» **Exercise**
After removing every image, reproduce the data exactly as it appears.

» **Materials provided**
● ● ● ●
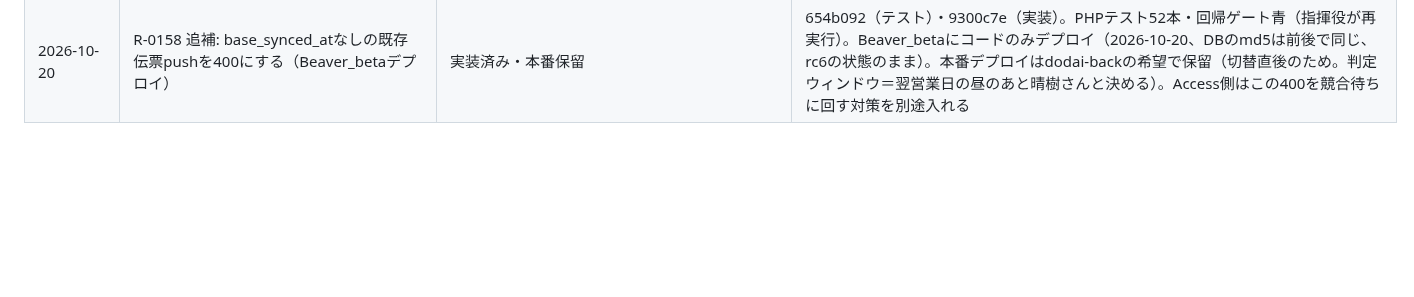
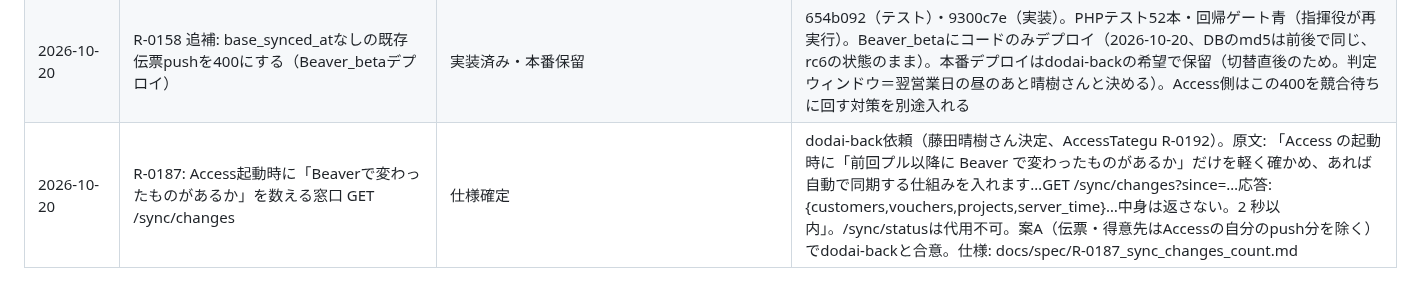
Before and after one commit to fujiruki/Beaver, a Markdown page: docs/requests_log.md, the part around the change. Rendered like a GitHub page; blank space fills up the shorter version.

```diff
--- a/docs/requests_log.md
+++ b/docs/requests_log.md
@@ -140,3 +140,4 @@
 | 2026-10-18 | R-0186: テストがときどき落ちる件の修正 | 完了 | 25f22d0（testTimeout 20秒・asyncUtilTimeout 5秒）、b176346（データが描かれる前に同期で要素を探していた5ファイルを、描画を待つ形に。アサーションは不変）。単独の全件540件PASS、回帰ゲート青（指揮役が再実行）。2本同時実行では「Worker exited unexpectedly」（マシン負荷によるワーカー異常終了）だけが残り、テスト自体の失敗は無し |
 | 2026-10-20 | R-0158 追補: base_synced_atなしの既存伝票pushを400にする | 仕様確定 | dodai-backの合図（S5本番切替のR8・R9合格後、運用手順§5の手順8。藤田晴樹さんの判断で進めているS5の一部）。新規伝票作成は対象外、force=trueは通す。仕様: docs/spec/R-0158_voucher_push_conflict_guard.md「追補」 |
 | 2026-10-20 | R-0158 追補: base_synced_atなしの既存伝票pushを400にする（Beaver_betaデプロイ） | 実装済み・本番保留 | 654b092（テスト）・9300c7e（実装）。PHPテスト52本・回帰ゲート青（指揮役が再実行）。Beaver_betaにコードのみデプロイ（2026-10-20、DBのmd5は前後で同じ、rc6の状態のまま）。本番デプロイはdodai-backの希望で保留（切替直後のため。判定ウィンドウ＝翌営業日の昼のあと晴樹さんと決める）。Access側はこの400を競合待ちに回す対策を別途入れる |
+| 2026-10-20 | R-0187: Access起動時に「Beaverで変わったものがあるか」を数える窓口 GET /sync/changes | 仕様確定 | dodai-back依頼（藤田晴樹さん決定、AccessTategu R-0192）。原文: 「Access の起動時に「前回プル以降に Beaver で変わったものがあるか」だけを軽く確かめ、あれば自動で同期する仕組みを入れます…GET /sync/changes?since=…応答: {customers,vouchers,projects,server_time}…中身は返さない。2 秒以内」。/sync/statusは代用不可。案A（伝票・得意先はAccessの自分のpush分を除く）でdodai-backと合意。仕様: docs/spec/R-0187_sync_changes_count.md |
```
Also changed, not shown: docs/requests.md (+0 -9 lines), docs/spec/R-0187_sync_changes_count.md (added, +39 -0 lines).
● ● ● ●
» **Expected output**
Before and after one commit to fujiruki/Beaver, a Markdown page: docs/requests_log.md, the part around the change. Rendered like a GitHub page; blank space fills up the shorter version.

```diff
--- a/docs/requests_log.md
+++ b/docs/requests_log.md
@@ -140,3 +140,4 @@
 | 2026-10-18 | R-0186: テストがときどき落ちる件の修正 | 完了 | 25f22d0（testTimeout 20秒・asyncUtilTimeout 5秒）、b176346（データが描かれる前に同期で要素を探していた5ファイルを、描画を待つ形に。アサーションは不変）。単独の全件540件PASS、回帰ゲート青（指揮役が再実行）。2本同時実行では「Worker exited unexpectedly」（マシン負荷によるワーカー異常終了）だけが残り、テスト自体の失敗は無し |
 | 2026-10-20 | R-0158 追補: base_synced_atなしの既存伝票pushを400にする | 仕様確定 | dodai-backの合図（S5本番切替のR8・R9合格後、運用手順§5の手順8。藤田晴樹さんの判断で進めているS5の一部）。新規伝票作成は対象外、force=trueは通す。仕様: docs/spec/R-0158_voucher_push_conflict_guard.md「追補」 |
 | 2026-10-20 | R-0158 追補: base_synced_atなしの既存伝票pushを400にする（Beaver_betaデプロイ） | 実装済み・本番保留 | 654b092（テスト）・9300c7e（実装）。PHPテスト52本・回帰ゲート青（指揮役が再実行）。Beaver_betaにコードのみデプロイ（2026-10-20、DBのmd5は前後で同じ、rc6の状態のまま）。本番デプロイはdodai-backの希望で保留（切替直後のため。判定ウィンドウ＝翌営業日の昼のあと晴樹さんと決める）。Access側はこの400を競合待ちに回す対策を別途入れる |
+| 2026-10-20 | R-0187: Access起動時に「Beaverで変わったものがあるか」を数える窓口 GET /sync/changes | 仕様確定 | dodai-back依頼（藤田晴樹さん決定、AccessTategu R-0192）。原文: 「Access の起動時に「前回プル以降に Beaver で変わったものがあるか」だけを軽く確かめ、あれば自動で同期する仕組みを入れます…GET /sync/changes?since=…応答: {customers,vouchers,projects,server_time}…中身は返さない。2 秒以内」。/sync/statusは代用不可。案A（伝票・得意先はAccessの自分のpush分を除く）でdodai-backと合意。仕様: docs/spec/R-0187_sync_changes_count.md |
```
Also changed, not shown: docs/requests.md (+0 -9 lines), docs/spec/R-0187_sync_changes_count.md (added, +39 -0 lines).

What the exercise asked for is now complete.